* **Web document revisions**
━━━━━━━━━━━━━━━━━━━━━━━━━━━━━━

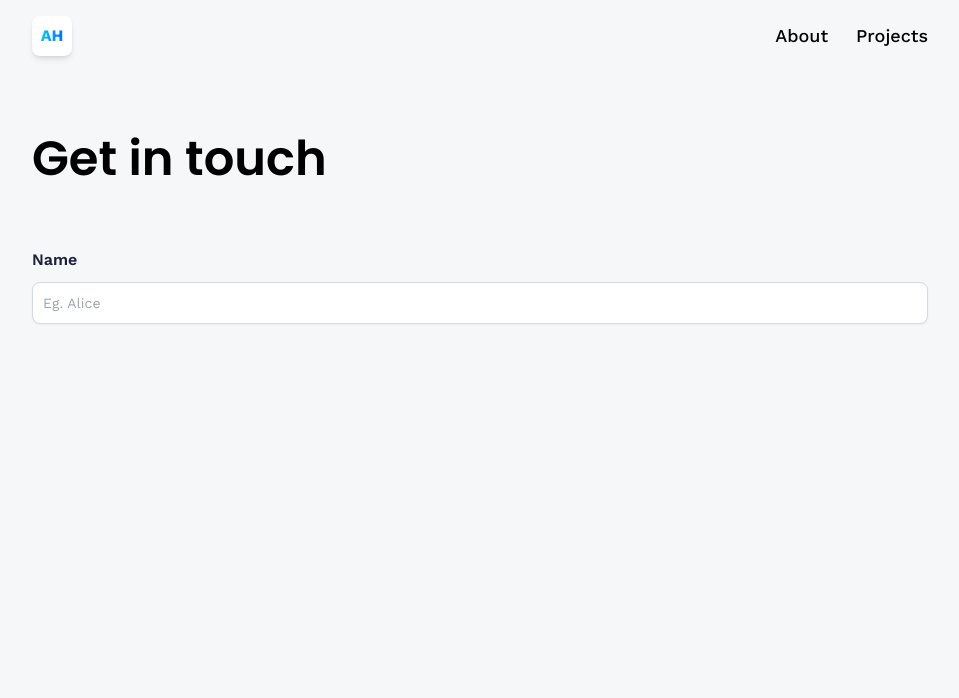
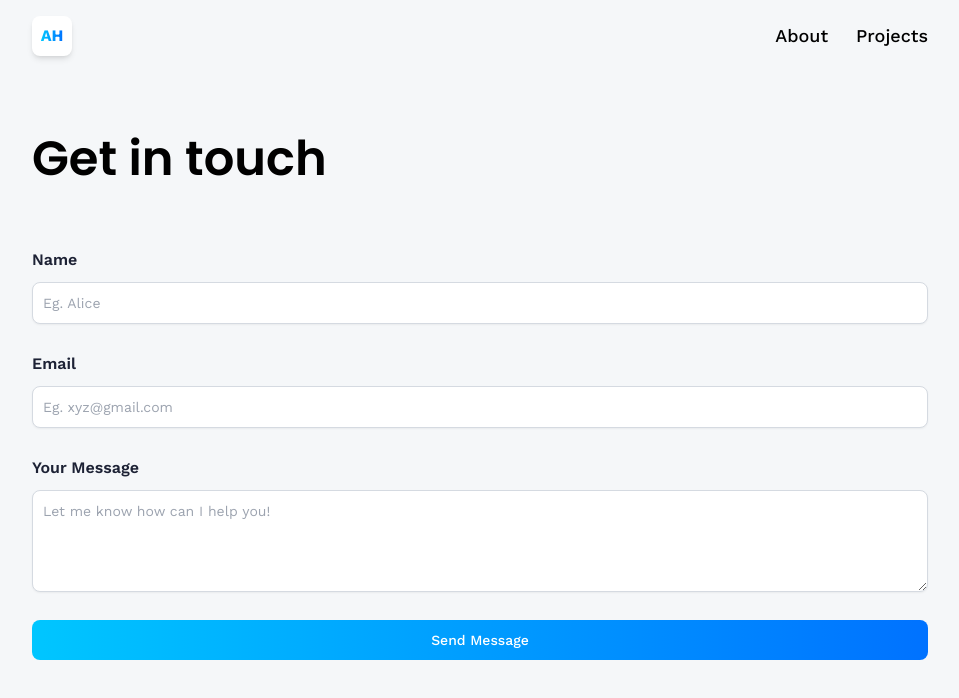
Before and after one commit to AlishaKausheen/Portfolio, a React (Vite) app in the folder Portfolio/: page /contact in a window 1280 px wide. Shown: the top 698 px of the page, without its empty margins (160-1119 px from the left). Built offline with nearby package versions, Linux system fonts and the light colour scheme.

Commit message:
contact form structure

```diff
--- a/Portfolio/package.json
+++ b/Portfolio/package.json
@@ -10,6 +10,7 @@
     "preview": "vite preview"
   },
   "dependencies": {
+    "@emailjs/browser": "^4.3.3",
     "@react-spring/three": "^9.7.3",
     "@react-three/drei": "^9.102.5",
     "@react-three/fiber": "^8.15.19",
--- a/Portfolio/src/pages/Contact.jsx
+++ b/Portfolio/src/pages/Contact.jsx
@@ -1,15 +1,30 @@
-import React, { useState } from 'react'
+import React, { useRef, useState } from 'react'
 
 const Contact = () => {
-  const [form, setForm] = useState({ name: '', email: '' , message: '' })
-  const handleChange = ()=>{}
+  const formRef = useRef(null);
+
+  const [form, setForm] = useState({ name: '', email: '', message: '' });
+  const [isLoading, setIsLoading] = useState(false);
+
+  const handleChange = (e) => {
+    setForm({ ...form, [e.target.name]: e.target.value })
+  };
+
+  const handleFocus = () => { };
+  const handleBlur = () => { };
+
+  const handleSubmit = (e) => {
+    e.preventDefault();
+    setIsLoading(true);
+  };
 
   return (
     <section className='relative flex lg:flow-row flex-col max-container'>
       <div className='flex-1 min-w-[50%] flex flex-col'>
         <h1 className='head-text'>Get in touch</h1>
         <form
-        className='w-full flex flex-col gap-7 mt-14'>
+          className='w-full flex flex-col gap-7 mt-14'
+        onSubmit={handleSubmit}>
           <label className='text-black-500 font-semibold'>
             Name
             <input
@@ -19,8 +34,46 @@
               placeholder='Eg. Alice'
               required
               value={form.name}
-            onChange={handleChange}/>
-         </label>
+              onChange={handleChange}
+              onFocus={handleFocus}
+            onBlur={handleBlur}/>
+          </label>
+
+          <label className='text-black-500 font-semibold'>
+            Email
+            <input
+              type='email'
+              name='email'
+              className='input'
+              placeholder='Eg. xyz@gmail.com'
+              required
+              value={form.email}
+              onChange={handleChange}
+              onFocus={handleFocus}
+            onBlur={handleBlur}/>
+          </label>
+
+          <label className='text-black-500 font-semibold'>
+            Your Message
+            <textarea
+              name='message'
+              rows={4}
+              className='textarea'
+              placeholder='Let me know how can I help you!'
+              required
+              value={form.message}
+              onChange={handleChange}
+              onFocus={handleFocus}
+            onBlur={handleBlur}/>
+          </label>
+          <button
+            type='submit'
+            className='btn'
+            disabled= {isLoading}
+            onFocus={handleFocus}
+          onBlur={handleBlur}>
+            {isLoading ? 'Sending' : 'Send Message'}
+          </button>
         </form>
       </div>
     </section>
```
Also changed, not shown: 1 other file (tests, documents, lock files or other folders).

━━━━━━━━━━━━━━━━━━━━━━━━━━━━━━

The entries are to be copied exactly, and each image is to be omitted.

* **Result**
Before and after one commit to AlishaKausheen/Portfolio, a React (Vite) app in the folder Portfolio/: page /contact in a window 1280 px wide. Shown: the top 698 px of the page, without its empty margins (160-1119 px from the left). Built offline with nearby package versions, Linux system fonts and the light colour scheme.

Commit message:
contact form structure

```diff
--- a/Portfolio/package.json
+++ b/Portfolio/package.json
@@ -10,6 +10,7 @@
     "preview": "vite preview"
   },
   "dependencies": {
+    "@emailjs/browser": "^4.3.3",
     "@react-spring/three": "^9.7.3",
     "@react-three/drei": "^9.102.5",
     "@react-three/fiber": "^8.15.19",
--- a/Portfolio/src/pages/Contact.jsx
+++ b/Portfolio/src/pages/Contact.jsx
@@ -1,15 +1,30 @@
-import React, { useState } from 'react'
+import React, { useRef, useState } from 'react'
 
 const Contact = () => {
-  const [form, setForm] = useState({ name: '', email: '' , message: '' })
-  const handleChange = ()=>{}
+  const formRef = useRef(null);
+
+  const [form, setForm] = useState({ name: '', email: '', message: '' });
+  const [isLoading, setIsLoading] = useState(false);
+
+  const handleChange = (e) => {
+    setForm({ ...form, [e.target.name]: e.target.value })
+  };
+
+  const handleFocus = () => { };
+  const handleBlur = () => { };
+
+  const handleSubmit = (e) => {
+    e.preventDefault();
+    setIsLoading(true);
+  };
 
   return (
     <section className='relative flex lg:flow-row flex-col max-container'>
       <div className='flex-1 min-w-[50%] flex flex-col'>
         <h1 className='head-text'>Get in touch</h1>
         <form
-        className='w-full flex flex-col gap-7 mt-14'>
+          className='w-full flex flex-col gap-7 mt-14'
+        onSubmit={handleSubmit}>
           <label className='text-black-500 font-semibold'>
             Name
             <input
@@ -19,8 +34,46 @@
               placeholder='Eg. Alice'
               required
               value={form.name}
-            onChange={handleChange}/>
-         </label>
+              onChange={handleChange}
+              onFocus={handleFocus}
+            onBlur={handleBlur}/>
+          </label>
+
+          <label className='text-black-500 font-semibold'>
+            Email
+            <input
+              type='email'
+              name='email'
+              className='input'
+              placeholder='Eg. xyz@gmail.com'
+              required
+              value={form.email}
+              onChange={handleChange}
+              onFocus={handleFocus}
+            onBlur={handleBlur}/>
+          </label>
+
+          <label className='text-black-500 font-semibold'>
+            Your Message
+            <textarea
+              name='message'
+              rows={4}
+              className='textarea'
+              placeholder='Let me know how can I help you!'
+              required
+              value={form.message}
+              onChange={handleChange}
+              onFocus={handleFocus}
+            onBlur={handleBlur}/>
+          </label>
+          <button
+            type='submit'
+            className='btn'
+            disabled= {isLoading}
+            onFocus={handleFocus}
+          onBlur={handleBlur}>
+            {isLoading ? 'Sending' : 'Send Message'}
+          </button>
         </form>
       </div>
     </section>
```
Also changed, not shown: 1 other file (tests, documents, lock files or other folders).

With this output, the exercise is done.